Egyptian military pledges to stop forced 'virginity tests'

The head of Egypt’s military intelligence Maj.-Gen. Abdel Fattah al-Sisi has promised that the army will no longer carry out forced "virginity tests," according to a press release by Amnesty International.
Amnesty International said Tuesday that according to the major-general the tests "had been carried out on female detainees in March to "protect" the army against possible allegations of rape. Such forced tests would not be carried out again."
“Subjecting women to such degrading procedures hoping to show that they were not raped in detention makes no sense, and was nothing less than torture," the press release stated. "The government should now provide reparation to the victims, including medical and psychological support, and apologize to them for their treatment.”
The subject of human rights abuses has come under heavy discussion recently due to the military trials of thousands of citizens, and reports of violent abuses by army officers when clearing Tahrir Square during demonstrations.
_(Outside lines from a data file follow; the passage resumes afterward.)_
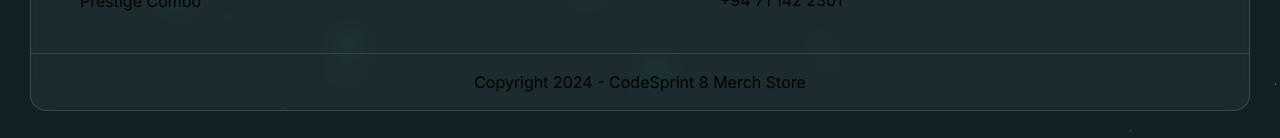
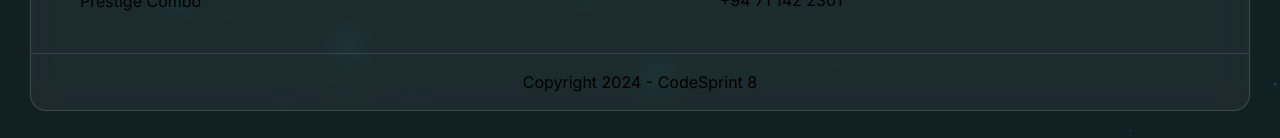
Before and after one commit to cipherdragon/codesprint-store, a Next.js app: page / in a window 1280 px wide. Shown: the part 3325-3463 px from the top of the page. Built offline with nearby package versions, Linux system fonts and the light colour scheme.

Commit message:
Update copyright year and text in SiteFooter component

```diff
--- a/src/components/SiteFooter.tsx
+++ b/src/components/SiteFooter.tsx
@@ -107,7 +107,7 @@
                 </div>
 
                 <div className="border-t border-gray-700 text-center py-4">
-                    <p>Copyright 2024 - CodeSprint 8 Merch Store</p>
+                    <p>Copyright 2024 - CodeSprint 8 </p>
                 </div>
             </div>
         </footer>
```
According to some of those detained the abuses included electric shocks, beatings and "forced virginity tests." Women were also threatened with prostitution charges.